The Hadrian’s Wall Path can be divided roughly into thirds. The outer sections, about 27 miles each, are near each coast and cover primarily flat terrain. Thus, they were often plundered through the centuries, translating into fewer and more subtle Roman ruins to see. In these areas, the stones of Hadrian’s Wall were “recycled” into farmhouses, churches and barns. Nevertheless, intrepid explorers can find evidence of past civilization: the sophisticated system of mounds and ditches constructed on either side of the wall is still evident in the sheep pastures and along country lanes, even though the wall itself is gone.

Recycled bits of wall show up in random spots. The ruins of 12th-century Lanercost Priory (which fell into disrepair in the 1500s with Henry VIII’s dissolution of monasteries) show Roman remnants: some of the remaining walls of the priory include large, precisely squared Roman stones at their base. It’s remarkable to contemplate that a church built 900 years ago used stones from a structure that had been erected nearly a millennium earlier.

In the path’s central section, roughly 30 miles long, the terrain includes hills as well as steep crags that were formed by igneous rock piercing the Earth’s crust 295 million years ago. In this section, much of the Roman wall remains intact (albeit not at its original 15-foot height), and the Hadrian’s Wall Path follows directly alongside it. The Romans constructed the wall methodically. A milecastle punctuated the wall every Roman “mile” (approximately 5,000 feet), with two equally spaced turrets that served as observation points between each milecastle. Milecastles were gateways housing 8 to 32 soldiers, designed to control movement in and out of the empire, much like a modern-day border crossing. In addition to 80 milecastles, 16 forts, each built to house 1,000 men, were constructed either astride or just south of the wall.
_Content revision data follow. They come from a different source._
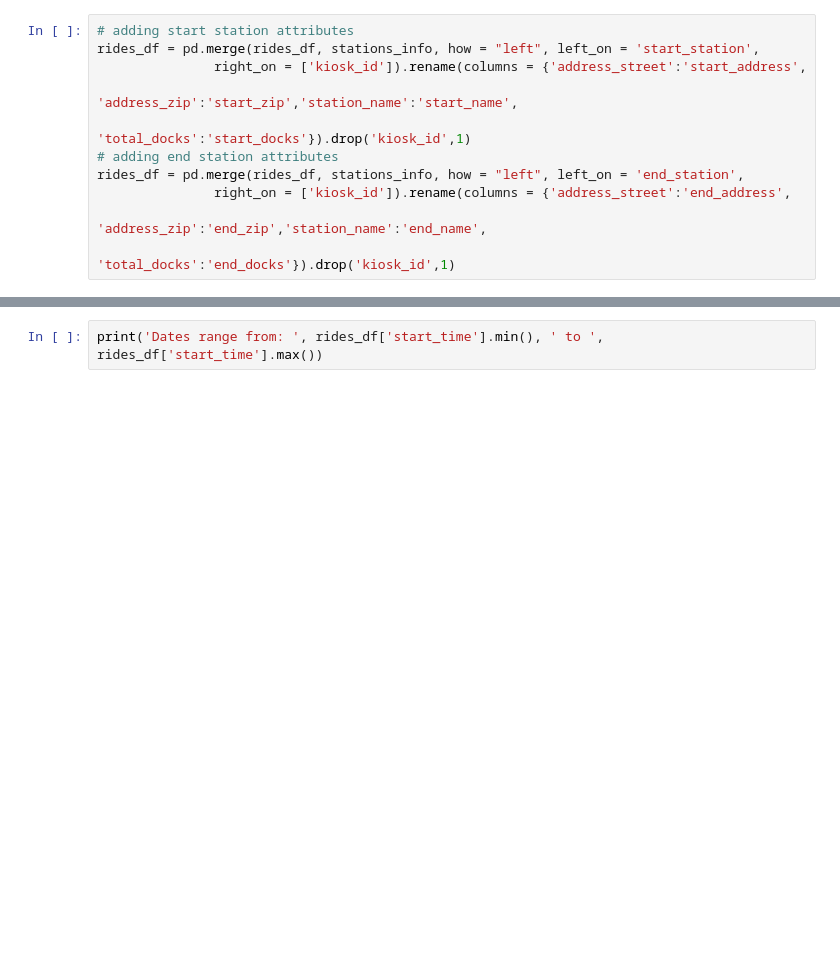
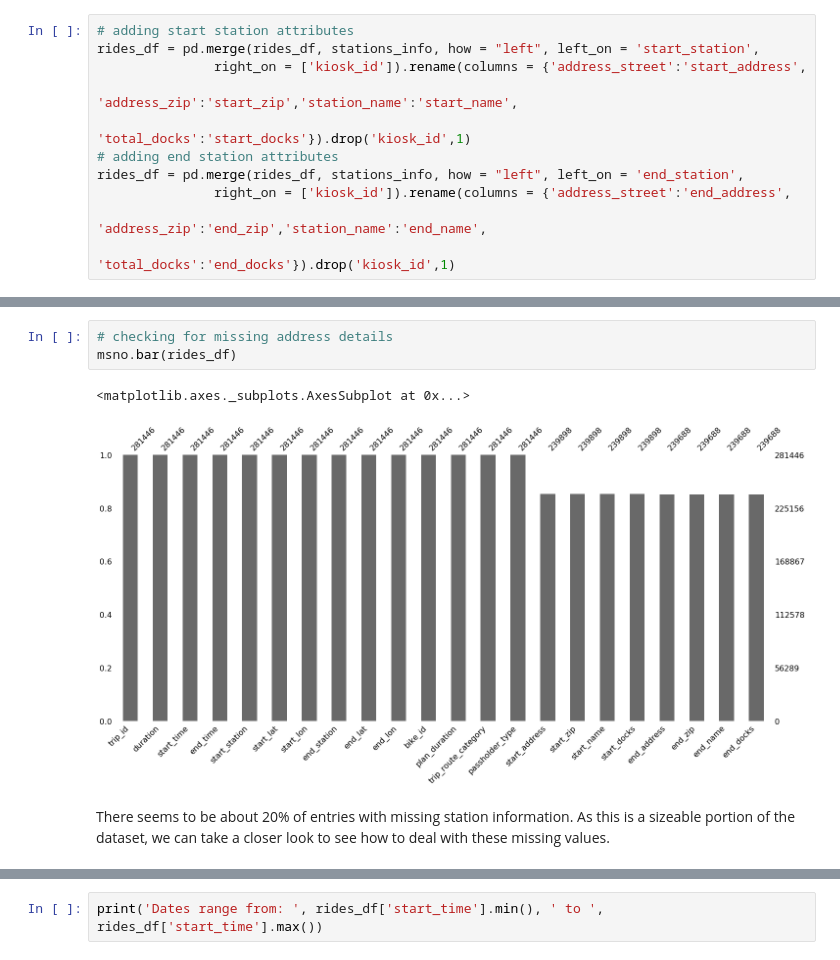
Before and after one commit to finnqiao/la_metro_bikeshare_data, a Jupyter notebook: notebooks/1.0-la-bikeshare.ipynb, the cells around one changed output, grey strips where cells are left out. Saved outputs shown, nothing was run; the diff lists cells and outputs as text; blank space fills up the shorter version.

Commit message:
found missing coordinate information for stations

```diff
--- a/notebooks/1.0-la-bikeshare.ipynb
+++ b/notebooks/1.0-la-bikeshare.ipynb
@@ -193,0 +185,8 @@ rides_df.head()
+# %%
+# checking for missing address details
+msno.bar(rides_df)
+# %% [output]
+<matplotlib.axes._subplots.AxesSubplot at 0x...>
+[figure, added]
+# %% [markdown]
+There seems to be about 20% of entries with missing station information. As this is a sizeable portion of the dataset, we can take a closer look to see how to deal with these missing values.
```
Also changed, not shown: parts of 23 cells of this notebook.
Today, ruins of four of those forts remain, with adjacent museums and interpretive centers describing both the ruins and life in Roman times. The remains of each fort differ slightly. For example, Birdoswald, the westernmost fort, still has intact perimeter walls, providing a sort of stone floor plan to the fort, while Chesters, built at a low point along the river North Tyne, has well-preserved remains of a Roman bath. As wall-walkers, we appreciated the modern-day comforts that have been provided for tourists at these forts: each contained restroom facilities and cafes/picnic areas.

Roman Vindolanda Fort and Museum
Roman Vindolanda Fort and Museum

Near Windshield Crag and the wall’s midpoint is Vindolanda, a former Roman settlement that is the site of an ongoing excavation. We took a day off from walking to explore the site, located one mile south of the wall. Visitors are welcome to watch the excavations at what’s widely considered the most significant archaeological site of the entire Roman Empire. Workers were digging at the ruins of a former residence during our visit. As an archaeologist was explaining the day’s activities to us, a volunteer approached her gingerly, holding a small item in his palm. She exclaimed, “Look, Lewis has found an intaglio!” The small carved gemstones were often used in Roman signet rings.

The Roman Vindolanda Fort & Museum contains a remarkable collection of leather shoes and sandals that have survived two millennia due to the unique low-oxygen soil conditions at the site, which prevent natural decay. The shoes were surprisingly elegant and delicate, but we were quite happy to be wearing our 21st-century hiking boots in this rugged terrain.

Back up on Windshields Crag, we pondered the life of a Roman centurion, who, some 1,900 years ago, traversed this same desolate ground without the benefit of modern hiking boots or rain gear. In contrast, the final 40-odd miles of our trek on the Hadrian’s Wall Path would be relatively easy, and I had a birthday challenge to complete. We tightened our laces, gripped our hiking poles and soldiered on.

Larissa Milne and her husband, Michael, have been global nomads since 2011.